PROBLEM DETAILS
Every line containing the string "Assets" should be returned from the records.
###
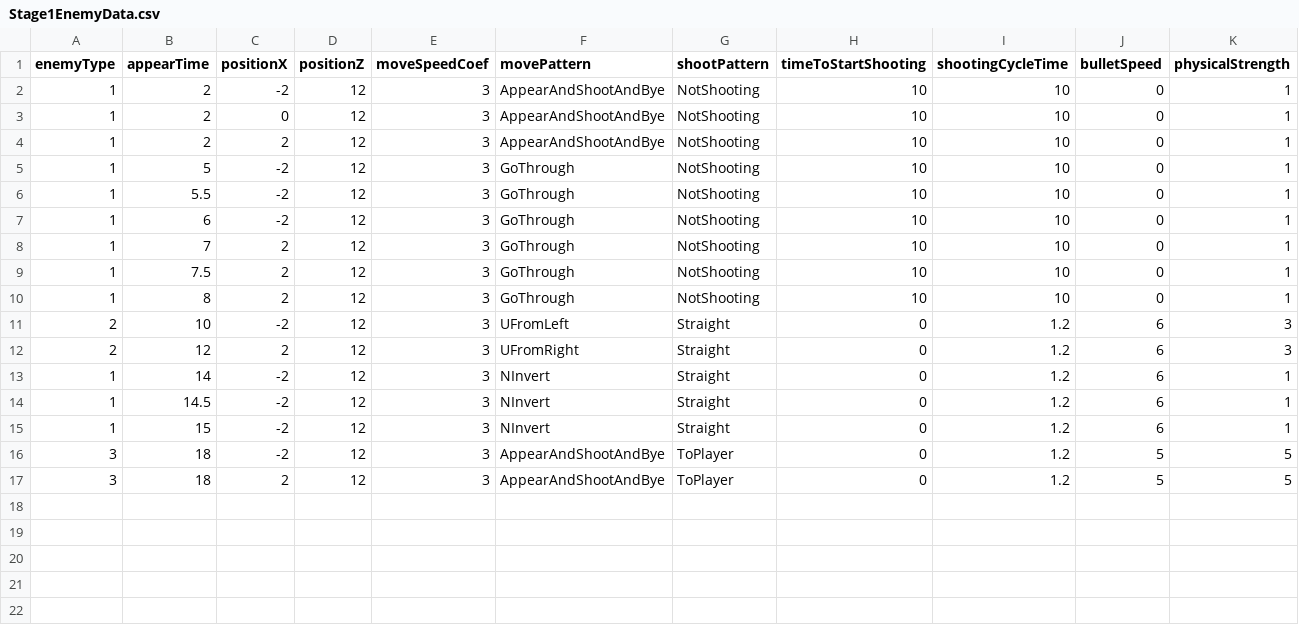
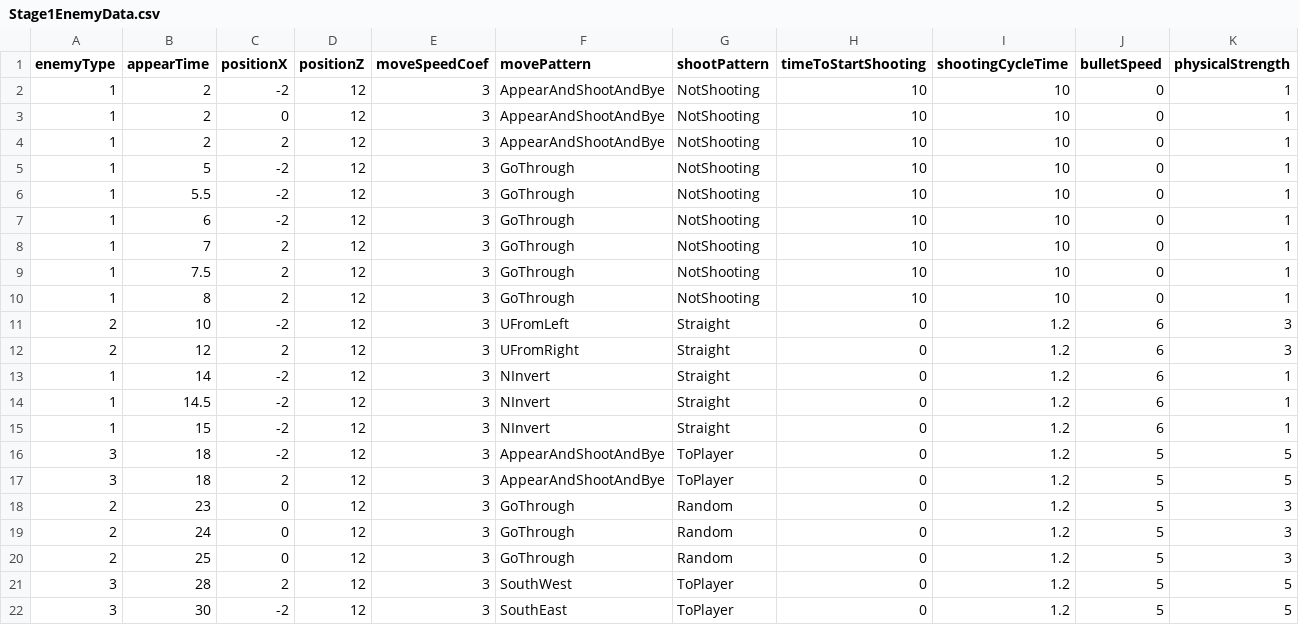
Before and after one commit to nannnon/ShinanaiShooting, a CSV file: Assets/CSV/Stage1EnemyData.csv, drawn as a sheet; the diff names each change by its address in the sheet, - before the commit and + after, or states it on an @@ line.

Commit message:
CSV更新

```diff
--- a/Assets/CSV/Stage1EnemyData.csv
+++ b/Assets/CSV/Stage1EnemyData.csv
+row 18: 2 | 23 | 0 | 12 | 3 | GoThrough | Random | 0 | 1.2 | 5 | 3
+row 19: 2 | 24 | 0 | 12 | 3 | GoThrough | Random | 0 | 1.2 | 5 | 3
+row 20: 2 | 25 | 0 | 12 | 3 | GoThrough | Random | 0 | 1.2 | 5 | 3
+row 21: 3 | 28 | 2 | 12 | 3 | SouthWest | ToPlayer | 0 | 1.2 | 5 | 5
+row 22: 3 | 30 | -2 | 12 | 3 | SouthEast | ToPlayer | 0 | 1.2 | 5 | 5
```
###
YOUR SOLUTION
Before and after one commit to nannnon/ShinanaiShooting, a CSV file: Assets/CSV/Stage1EnemyData.csv, drawn as a sheet; the diff names each change by its address in the sheet, - before the commit and + after, or states it on an @@ line.
--- a/Assets/CSV/Stage1EnemyData.csv
+++ b/Assets/CSV/Stage1EnemyData.csv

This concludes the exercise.